:: WORK INSTRUCTIONS ::
Exact reproductions of all the entries, please, and no pictures.

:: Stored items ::
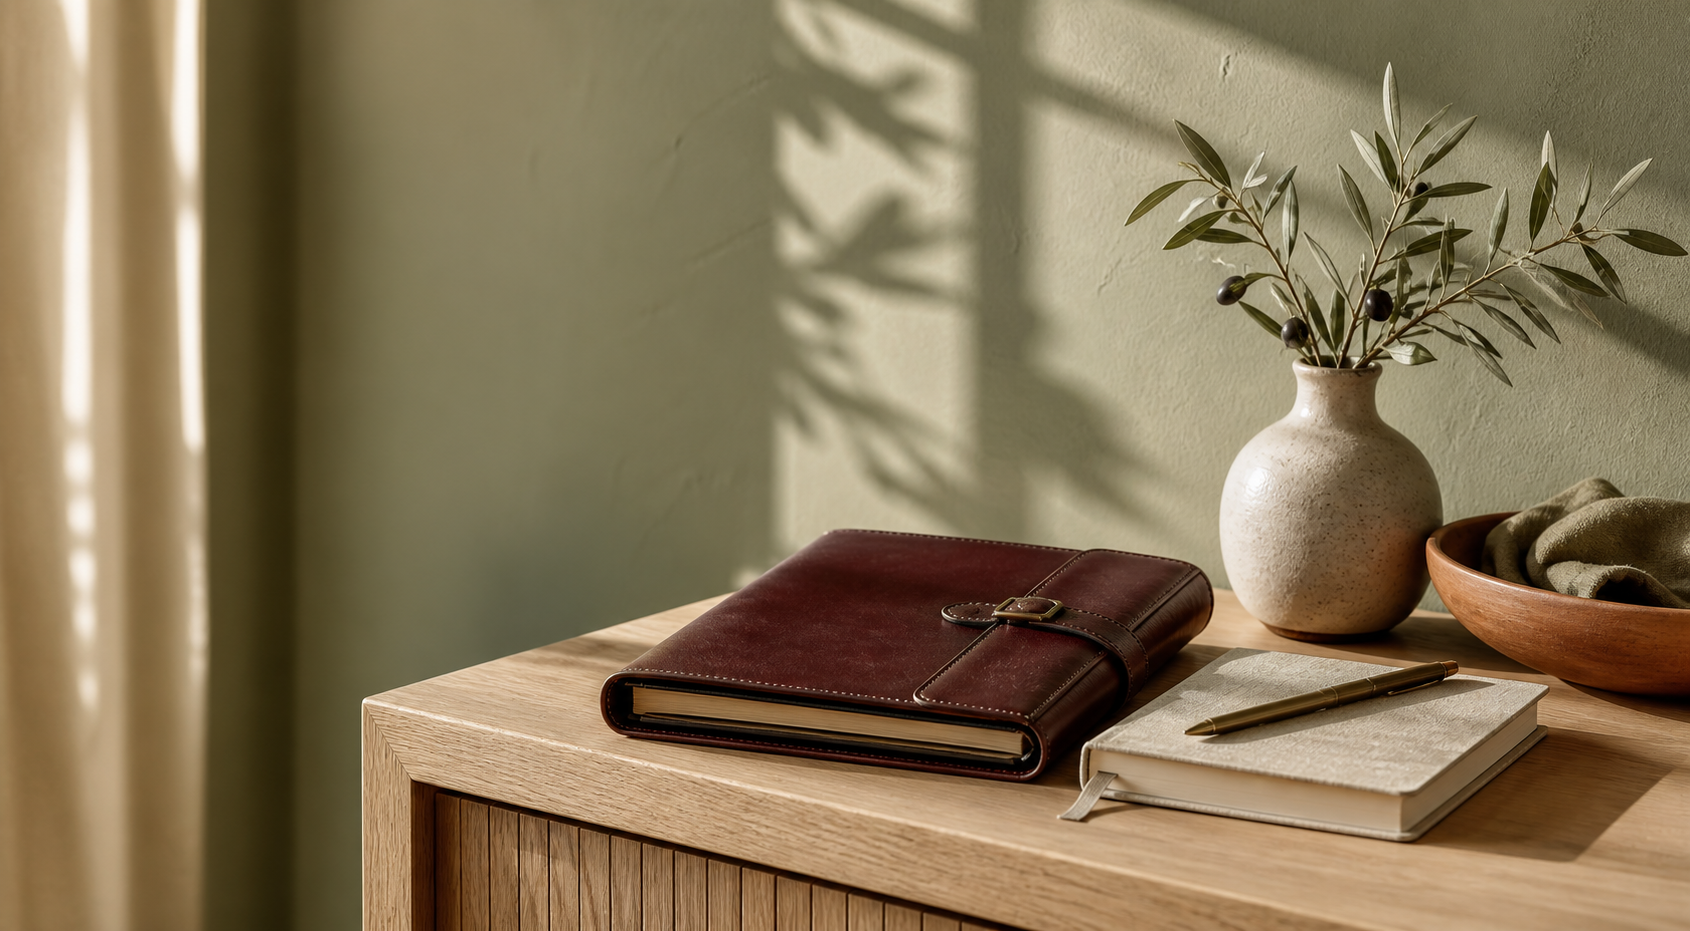
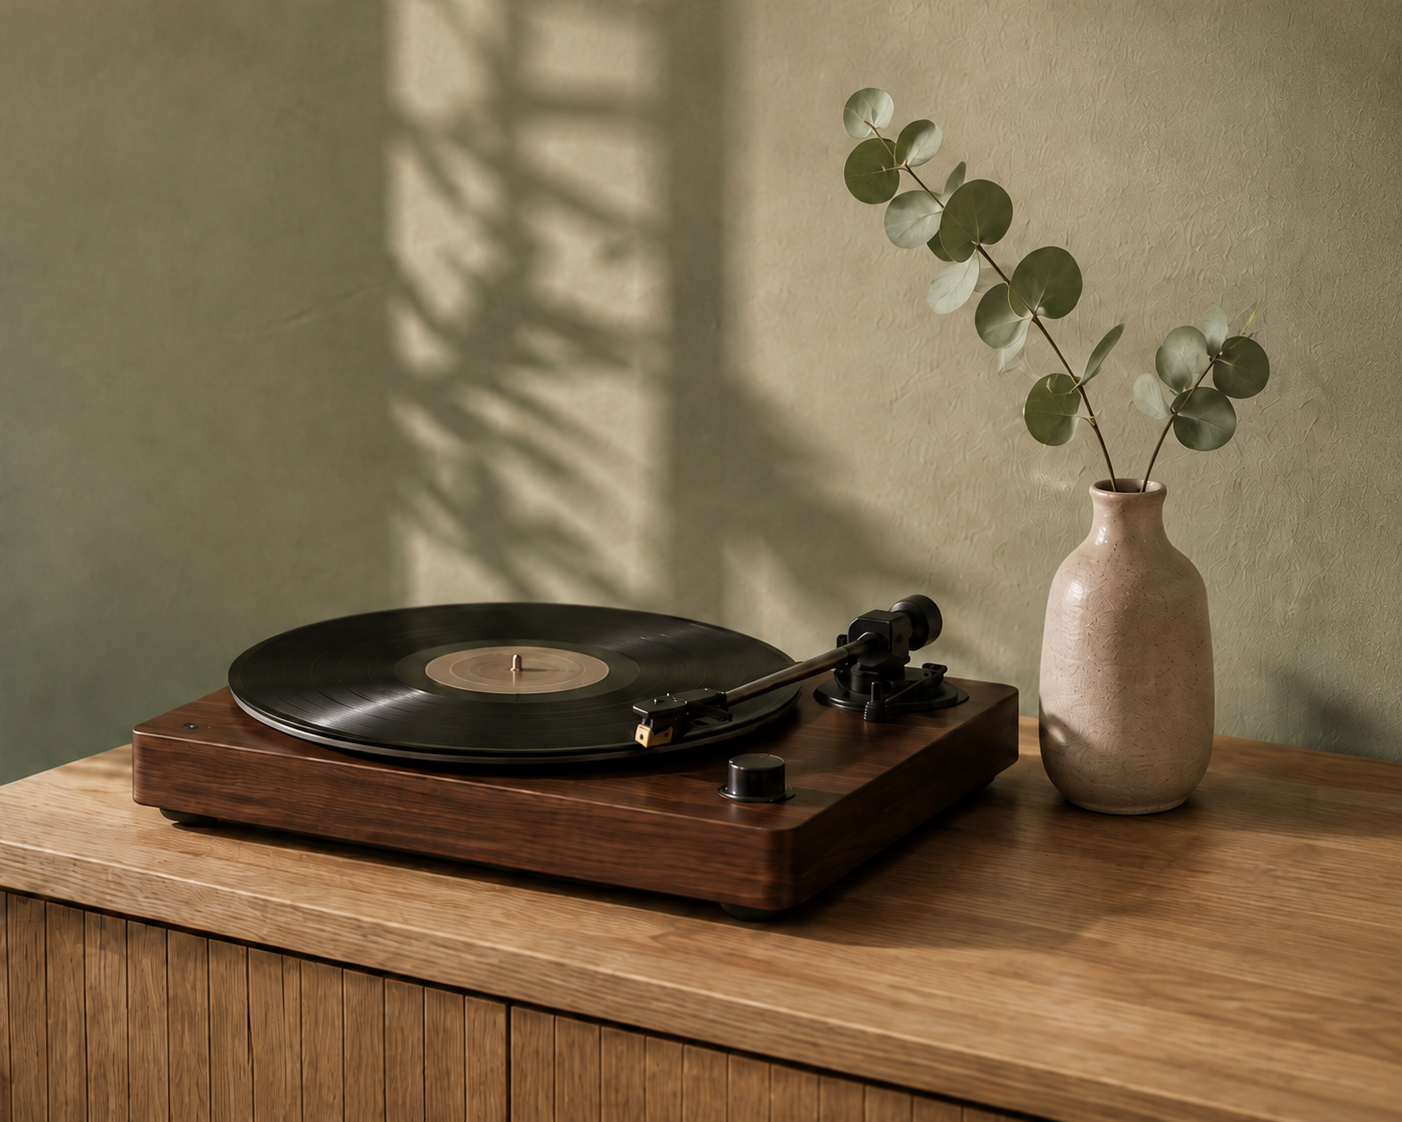
Refresh approved heritage, lifestyle, and chess hero imagery

diff --git a/theme.js b/theme.js
@@ -1,9 +1,9 @@
 (() => {
   const financialStyles = {
     heritage: {
-      image: 'assets/hero-heritage-library.png',
-      imageWebp: 'assets/hero-heritage-library.webp',
-      imageMobileWebp: 'assets/hero-heritage-library-mobile.webp',
+      image: 'assets/hero-heritage-library.png?v=20260906-1',
+      imageWebp: 'assets/hero-heritage-library.webp?v=20260906-1',
+      imageMobileWebp: 'assets/hero-heritage-library-mobile.webp?v=20260906-1',
       zh: {
         title: '傳承規劃者', short: '長期與信任',
         description: '你傾向先理解全貌，再做審慎而長遠的安排。沉穩、完整且值得信賴的資訊，最能幫助你做出決定。',
@@ -20,41 +20,41 @@
       }
     },
     precision: {
-      image: 'assets/hero-precision.png',
-      imageWebp: 'assets/hero-precision.webp',
-      imageMobileWebp: 'assets/hero-precision-mobile.webp',
+      image: 'assets/hero-precision.png?v=20260906-1',
+      imageWebp: 'assets/hero-precision.webp?v=20260906-1',
+      imageMobileWebp: 'assets/hero-precision-mobile.webp?v=20260906-1',
       zh: {
         title: '精準行動派', short: '清楚與效率',
         description: '你習慣釐清選項、比較差異，再果斷採取下一步。結構清楚、重點明確的資訊，最符合你的決策節奏。',
         heroTitle: ['釐清現在，', '決定下一步。'],
         heroCopy: ['將需求、時間與資金條件放在一起思考，', '找到清楚、合適，也能開始行動的方向。'],
-        alt: '深色石材、紙張與黃銅尺度構成的精準幾何畫面，象徵清晰而有效率的規劃'
+        alt: '黃銅圓頂檯燈下的高級木質西洋棋盤與對弈中的棋子，象徵思考布局與精準決策'
       },
       en: {
         title: 'Precision Strategist', short: 'Clear & efficient',
         description: 'You like to clarify the options, compare the differences, and then act decisively. Structured, focused information matches the way you make decisions.',
         heroTitle: ['Clarity for today.', 'Confidence for what’s next.'],
         heroCopy: ['Bring your needs, timing, and financial conditions into one clear view,', 'then find a practical direction you can act on.'],
-        alt: 'Dark stone, paper, and a brass ruler arranged in a precise geometric composition, representing clear and efficient planning'
+        alt: 'An inlaid wooden chessboard with a game in progress under a brass dome lamp, representing thoughtful strategy and precise decisions'
       }
     },
     lifestyle: {
-      image: 'assets/hero-lifestyle.png',
-      imageWebp: 'assets/hero-lifestyle.webp',
-      imageMobileWebp: 'assets/hero-lifestyle-mobile.webp',
+      image: 'assets/hero-lifestyle.png?v=20260906-1',
+      imageWebp: 'assets/hero-lifestyle.webp?v=20260906-1',
+      imageMobileWebp: 'assets/hero-lifestyle-mobile.webp?v=20260906-1',
       zh: {
         title: '從容生活家', short: '生活與彈性',
         description: '你會先從生活目標出發，再安排資金如何配合。溫暖、具體而保有彈性的建議，最能讓你安心前進。',
         heroTitle: ['把想過的生活，', '一步一步安排好。'],
         heroCopy: ['旅行、家庭，或還在形成中的計畫，', '從生活出發，找到舒服而適合自己的節奏。'],
-        alt: '自然光下的皮革手帳、亞麻筆記本與橄欖枝，象徵從容而有彈性的生活規劃'
+        alt: '自然光下的胡桃木黑膠唱盤、砂色陶瓶與尤加利枝葉，象徵從容而有品味的生活規劃'
       },
       en: {
         title: 'Life-first Planner', short: 'Flexible & human',
         description: 'You begin with the life you want, then decide how your finances can support it. Warm, practical, and flexible guidance helps you move forward comfortably.',
         heroTitle: ['Plan for the life you want,', 'one step at a time.'],
         heroCopy: ['For travel, family, or plans that are still taking shape,', 'begin with life and find a pace that feels natural to you.'],
-        alt: 'A leather planner, linen notebook, and olive branches in natural light, representing relaxed and flexible life planning'
+        alt: 'A walnut record player, sand-colored ceramic vase, and eucalyptus in natural light, representing relaxed and thoughtful life planning'
       }
     }
   };

diff --git a/index.html b/index.html
@@ -31,7 +31,7 @@
           <p class="hero-copy"><span id="heroCopyLead">不論是資金安排、旅行計畫，或還沒想清楚的選擇，</span><span id="heroCopyClose">從你的需求出發，找到適合自己的方向。</span></p>
           <a class="primary-button" href="#advisor"><span data-i18n="hero.cta">開始規劃</span> <span aria-hidden="true">→</span></a>
         </div>
-        <figure class="hero-visual"><picture><source id="heroThemeSourceMobile" media="(max-width: 820px)" type="image/webp" srcset="assets/hero-heritage-library-mobile.webp" /><source id="heroThemeSource" type="image/webp" srcset="assets/hero-heritage-library.webp" /><img id="heroThemeImage" src="assets/hero-heritage-library.png" width="1672" height="941" decoding="async" fetchpriority="high" alt="深木藏書室中的皮革帳冊與經典銀行燈，象徵審慎而長遠的財務規劃" /></picture></figure>
+        <figure class="hero-visual"><picture><source id="heroThemeSourceMobile" media="(max-width: 820px)" type="image/webp" srcset="assets/hero-heritage-library-mobile.webp?v=20260906-1" /><source id="heroThemeSource" type="image/webp" srcset="assets/hero-heritage-library.webp?v=20260906-1" /><img id="heroThemeImage" src="assets/hero-heritage-library.png?v=20260906-1" width="1379" height="1141" decoding="async" fetchpriority="high" alt="深木藏書室中的皮革帳冊與經典銀行燈，象徵審慎而長遠的財務規劃" /></picture></figure>
       </section>
 
       <section class="advisor-section" id="advisor">
@@ -116,6 +116,6 @@
     </dialog>
     <script src="i18n.js?v=20260824-3"></script>
     <script src="script.js?v=20260824-3"></script>
-    <script src="theme.js?v=20260824-2"></script>
+    <script src="theme.js?v=20260906-1"></script>
   </body>
 </html>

:: WRITTEN REPLY ::
Refresh approved heritage, lifestyle, and chess hero imagery

diff --git a/theme.js b/theme.js
@@ -1,9 +1,9 @@
 (() => {
   const financialStyles = {
     heritage: {
-      image: 'assets/hero-heritage-library.png',
-      imageWebp: 'assets/hero-heritage-library.webp',
-      imageMobileWebp: 'assets/hero-heritage-library-mobile.webp',
+      image: 'assets/hero-heritage-library.png?v=20260906-1',
+      imageWebp: 'assets/hero-heritage-library.webp?v=20260906-1',
+      imageMobileWebp: 'assets/hero-heritage-library-mobile.webp?v=20260906-1',
       zh: {
         title: '傳承規劃者', short: '長期與信任',
         description: '你傾向先理解全貌，再做審慎而長遠的安排。沉穩、完整且值得信賴的資訊，最能幫助你做出決定。',
@@ -20,41 +20,41 @@
       }
     },
     precision: {
-      image: 'assets/hero-precision.png',
-      imageWebp: 'assets/hero-precision.webp',
-      imageMobileWebp: 'assets/hero-precision-mobile.webp',
+      image: 'assets/hero-precision.png?v=20260906-1',
+      imageWebp: 'assets/hero-precision.webp?v=20260906-1',
+      imageMobileWebp: 'assets/hero-precision-mobile.webp?v=20260906-1',
       zh: {
         title: '精準行動派', short: '清楚與效率',
         description: '你習慣釐清選項、比較差異，再果斷採取下一步。結構清楚、重點明確的資訊，最符合你的決策節奏。',
         heroTitle: ['釐清現在，', '決定下一步。'],
         heroCopy: ['將需求、時間與資金條件放在一起思考，', '找到清楚、合適，也能開始行動的方向。'],
-        alt: '深色石材、紙張與黃銅尺度構成的精準幾何畫面，象徵清晰而有效率的規劃'
+        alt: '黃銅圓頂檯燈下的高級木質西洋棋盤與對弈中的棋子，象徵思考布局與精準決策'
       },
       en: {
         title: 'Precision Strategist', short: 'Clear & efficient',
         description: 'You like to clarify the options, compare the differences, and then act decisively. Structured, focused information matches the way you make decisions.',
         heroTitle: ['Clarity for today.', 'Confidence for what’s next.'],
         heroCopy: ['Bring your needs, timing, and financial conditions into one clear view,', 'then find a practical direction you can act on.'],
-        alt: 'Dark stone, paper, and a brass ruler arranged in a precise geometric composition, representing clear and efficient planning'
+        alt: 'An inlaid wooden chessboard with a game in progress under a brass dome lamp, representing thoughtful strategy and precise decisions'
       }
     },
     lifestyle: {
-      image: 'assets/hero-lifestyle.png',
-      imageWebp: 'assets/hero-lifestyle.webp',
-      imageMobileWebp: 'assets/hero-lifestyle-mobile.webp',
+      image: 'assets/hero-lifestyle.png?v=20260906-1',
+      imageWebp: 'assets/hero-lifestyle.webp?v=20260906-1',
+      imageMobileWebp: 'assets/hero-lifestyle-mobile.webp?v=20260906-1',
       zh: {
         title: '從容生活家', short: '生活與彈性',
         description: '你會先從生活目標出發，再安排資金如何配合。溫暖、具體而保有彈性的建議，最能讓你安心前進。',
         heroTitle: ['把想過的生活，', '一步一步安排好。'],
         heroCopy: ['旅行、家庭，或還在形成中的計畫，', '從生活出發，找到舒服而適合自己的節奏。'],
-        alt: '自然光下的皮革手帳、亞麻筆記本與橄欖枝，象徵從容而有彈性的生活規劃'
+        alt: '自然光下的胡桃木黑膠唱盤、砂色陶瓶與尤加利枝葉，象徵從容而有品味的生活規劃'
       },
       en: {
         title: 'Life-first Planner', short: 'Flexible & human',
         description: 'You begin with the life you want, then decide how your finances can support it. Warm, practical, and flexible guidance helps you move forward comfortably.',
         heroTitle: ['Plan for the life you want,', 'one step at a time.'],
         heroCopy: ['For travel, family, or plans that are still taking shape,', 'begin with life and find a pace that feels natural to you.'],
-        alt: 'A leather planner, linen notebook, and olive branches in natural light, representing relaxed and flexible life planning'
+        alt: 'A walnut record player, sand-colored ceramic vase, and eucalyptus in natural light, representing relaxed and thoughtful life planning'
       }
     }
   };

diff --git a/index.html b/index.html
@@ -31,7 +31,7 @@
           <p class="hero-copy"><span id="heroCopyLead">不論是資金安排、旅行計畫，或還沒想清楚的選擇，</span><span id="heroCopyClose">從你的需求出發，找到適合自己的方向。</span></p>
           <a class="primary-button" href="#advisor"><span data-i18n="hero.cta">開始規劃</span> <span aria-hidden="true">→</span></a>
         </div>
-        <figure class="hero-visual"><picture><source id="heroThemeSourceMobile" media="(max-width: 820px)" type="image/webp" srcset="assets/hero-heritage-library-mobile.webp" /><source id="heroThemeSource" type="image/webp" srcset="assets/hero-heritage-library.webp" /><img id="heroThemeImage" src="assets/hero-heritage-library.png" width="1672" height="941" decoding="async" fetchpriority="high" alt="深木藏書室中的皮革帳冊與經典銀行燈，象徵審慎而長遠的財務規劃" /></picture></figure>
+        <figure class="hero-visual"><picture><source id="heroThemeSourceMobile" media="(max-width: 820px)" type="image/webp" srcset="assets/hero-heritage-library-mobile.webp?v=20260906-1" /><source id="heroThemeSource" type="image/webp" srcset="assets/hero-heritage-library.webp?v=20260906-1" /><img id="heroThemeImage" src="assets/hero-heritage-library.png?v=20260906-1" width="1379" height="1141" decoding="async" fetchpriority="high" alt="深木藏書室中的皮革帳冊與經典銀行燈，象徵審慎而長遠的財務規劃" /></picture></figure>
       </section>
 
       <section class="advisor-section" id="advisor">
@@ -116,6 +116,6 @@
     </dialog>
     <script src="i18n.js?v=20260824-3"></script>
     <script src="script.js?v=20260824-3"></script>
-    <script src="theme.js?v=20260824-2"></script>
+    <script src="theme.js?v=20260906-1"></script>
   </body>
 </html>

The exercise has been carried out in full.